▶ **Task objective**
Tally the lines below that hold the string "punkt", and report the tally by itself.

▶ **The data**
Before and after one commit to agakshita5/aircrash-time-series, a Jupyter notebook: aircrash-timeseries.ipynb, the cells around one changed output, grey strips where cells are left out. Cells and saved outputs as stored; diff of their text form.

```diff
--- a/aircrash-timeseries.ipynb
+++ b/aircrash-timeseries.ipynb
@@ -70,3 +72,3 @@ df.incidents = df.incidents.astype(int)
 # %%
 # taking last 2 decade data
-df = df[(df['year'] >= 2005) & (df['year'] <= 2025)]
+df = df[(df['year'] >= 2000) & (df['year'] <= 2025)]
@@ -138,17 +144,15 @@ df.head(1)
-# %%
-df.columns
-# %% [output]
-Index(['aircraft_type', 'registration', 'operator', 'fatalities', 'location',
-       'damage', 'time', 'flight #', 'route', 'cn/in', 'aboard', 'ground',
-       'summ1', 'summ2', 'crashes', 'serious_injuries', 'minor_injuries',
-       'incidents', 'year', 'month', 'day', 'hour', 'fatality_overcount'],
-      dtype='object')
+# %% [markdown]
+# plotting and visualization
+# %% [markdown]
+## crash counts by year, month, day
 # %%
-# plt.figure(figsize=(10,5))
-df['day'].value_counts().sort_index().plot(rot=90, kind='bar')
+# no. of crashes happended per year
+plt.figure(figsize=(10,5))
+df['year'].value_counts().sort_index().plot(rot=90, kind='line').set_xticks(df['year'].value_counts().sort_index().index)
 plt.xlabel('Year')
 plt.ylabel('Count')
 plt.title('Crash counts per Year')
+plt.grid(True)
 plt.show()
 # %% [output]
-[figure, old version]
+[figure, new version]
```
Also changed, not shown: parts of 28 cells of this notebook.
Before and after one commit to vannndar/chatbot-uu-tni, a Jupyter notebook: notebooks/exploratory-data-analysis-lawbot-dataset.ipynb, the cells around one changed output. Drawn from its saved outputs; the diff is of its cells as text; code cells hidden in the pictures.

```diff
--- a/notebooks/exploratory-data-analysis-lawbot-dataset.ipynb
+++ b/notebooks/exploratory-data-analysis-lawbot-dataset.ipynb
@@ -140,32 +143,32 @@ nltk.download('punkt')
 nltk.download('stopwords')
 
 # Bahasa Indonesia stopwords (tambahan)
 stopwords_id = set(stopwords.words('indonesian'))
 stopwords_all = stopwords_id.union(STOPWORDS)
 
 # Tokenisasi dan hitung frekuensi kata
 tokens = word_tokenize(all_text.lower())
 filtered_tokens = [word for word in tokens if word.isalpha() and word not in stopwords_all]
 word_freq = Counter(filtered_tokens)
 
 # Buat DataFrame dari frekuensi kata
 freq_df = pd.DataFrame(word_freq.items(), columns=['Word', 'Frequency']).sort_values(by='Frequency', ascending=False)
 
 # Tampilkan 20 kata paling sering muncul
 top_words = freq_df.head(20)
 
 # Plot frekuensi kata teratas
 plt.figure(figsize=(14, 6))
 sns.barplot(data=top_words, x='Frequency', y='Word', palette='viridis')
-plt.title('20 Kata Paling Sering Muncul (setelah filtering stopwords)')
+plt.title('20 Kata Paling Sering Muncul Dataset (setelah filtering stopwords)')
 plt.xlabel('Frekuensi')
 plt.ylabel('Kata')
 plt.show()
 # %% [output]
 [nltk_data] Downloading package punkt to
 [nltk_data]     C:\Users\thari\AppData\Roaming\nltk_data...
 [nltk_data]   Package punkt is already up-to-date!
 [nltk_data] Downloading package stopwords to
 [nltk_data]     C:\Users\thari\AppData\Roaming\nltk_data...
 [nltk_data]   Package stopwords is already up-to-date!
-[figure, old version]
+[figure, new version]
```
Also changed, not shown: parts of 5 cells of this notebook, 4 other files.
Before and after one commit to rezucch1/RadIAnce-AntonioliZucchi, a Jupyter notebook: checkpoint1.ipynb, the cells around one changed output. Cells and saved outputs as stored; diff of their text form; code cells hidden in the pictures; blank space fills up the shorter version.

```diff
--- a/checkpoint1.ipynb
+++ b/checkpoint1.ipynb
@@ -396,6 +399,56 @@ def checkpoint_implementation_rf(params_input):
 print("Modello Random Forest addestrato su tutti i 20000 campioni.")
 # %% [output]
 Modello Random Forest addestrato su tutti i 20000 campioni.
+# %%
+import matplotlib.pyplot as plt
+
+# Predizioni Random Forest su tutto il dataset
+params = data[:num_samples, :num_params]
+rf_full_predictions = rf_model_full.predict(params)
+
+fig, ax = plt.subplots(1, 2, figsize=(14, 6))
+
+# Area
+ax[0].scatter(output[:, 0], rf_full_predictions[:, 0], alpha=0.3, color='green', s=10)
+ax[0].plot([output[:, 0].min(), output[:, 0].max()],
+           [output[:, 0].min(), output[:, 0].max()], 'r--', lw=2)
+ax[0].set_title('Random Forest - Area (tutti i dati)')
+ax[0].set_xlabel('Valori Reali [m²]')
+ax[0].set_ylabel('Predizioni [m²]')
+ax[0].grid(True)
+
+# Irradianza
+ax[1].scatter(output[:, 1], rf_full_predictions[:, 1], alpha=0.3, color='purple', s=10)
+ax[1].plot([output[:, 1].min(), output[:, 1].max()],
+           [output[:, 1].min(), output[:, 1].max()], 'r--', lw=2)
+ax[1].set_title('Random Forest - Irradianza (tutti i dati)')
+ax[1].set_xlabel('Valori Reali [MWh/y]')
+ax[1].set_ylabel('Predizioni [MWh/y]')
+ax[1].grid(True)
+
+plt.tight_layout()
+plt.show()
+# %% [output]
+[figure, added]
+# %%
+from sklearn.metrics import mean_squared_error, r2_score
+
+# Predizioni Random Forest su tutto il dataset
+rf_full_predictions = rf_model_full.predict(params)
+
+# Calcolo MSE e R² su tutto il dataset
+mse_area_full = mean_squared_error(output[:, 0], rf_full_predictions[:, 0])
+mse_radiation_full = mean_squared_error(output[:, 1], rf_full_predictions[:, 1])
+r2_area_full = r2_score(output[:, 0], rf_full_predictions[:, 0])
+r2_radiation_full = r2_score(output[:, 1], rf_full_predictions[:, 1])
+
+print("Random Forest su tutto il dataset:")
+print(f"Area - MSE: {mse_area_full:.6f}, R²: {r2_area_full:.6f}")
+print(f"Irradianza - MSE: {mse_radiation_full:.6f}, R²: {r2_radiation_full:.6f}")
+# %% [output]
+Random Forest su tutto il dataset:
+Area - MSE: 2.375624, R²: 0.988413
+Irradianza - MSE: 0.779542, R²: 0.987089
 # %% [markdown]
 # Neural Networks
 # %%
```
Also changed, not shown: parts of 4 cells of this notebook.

▶ **Response**
3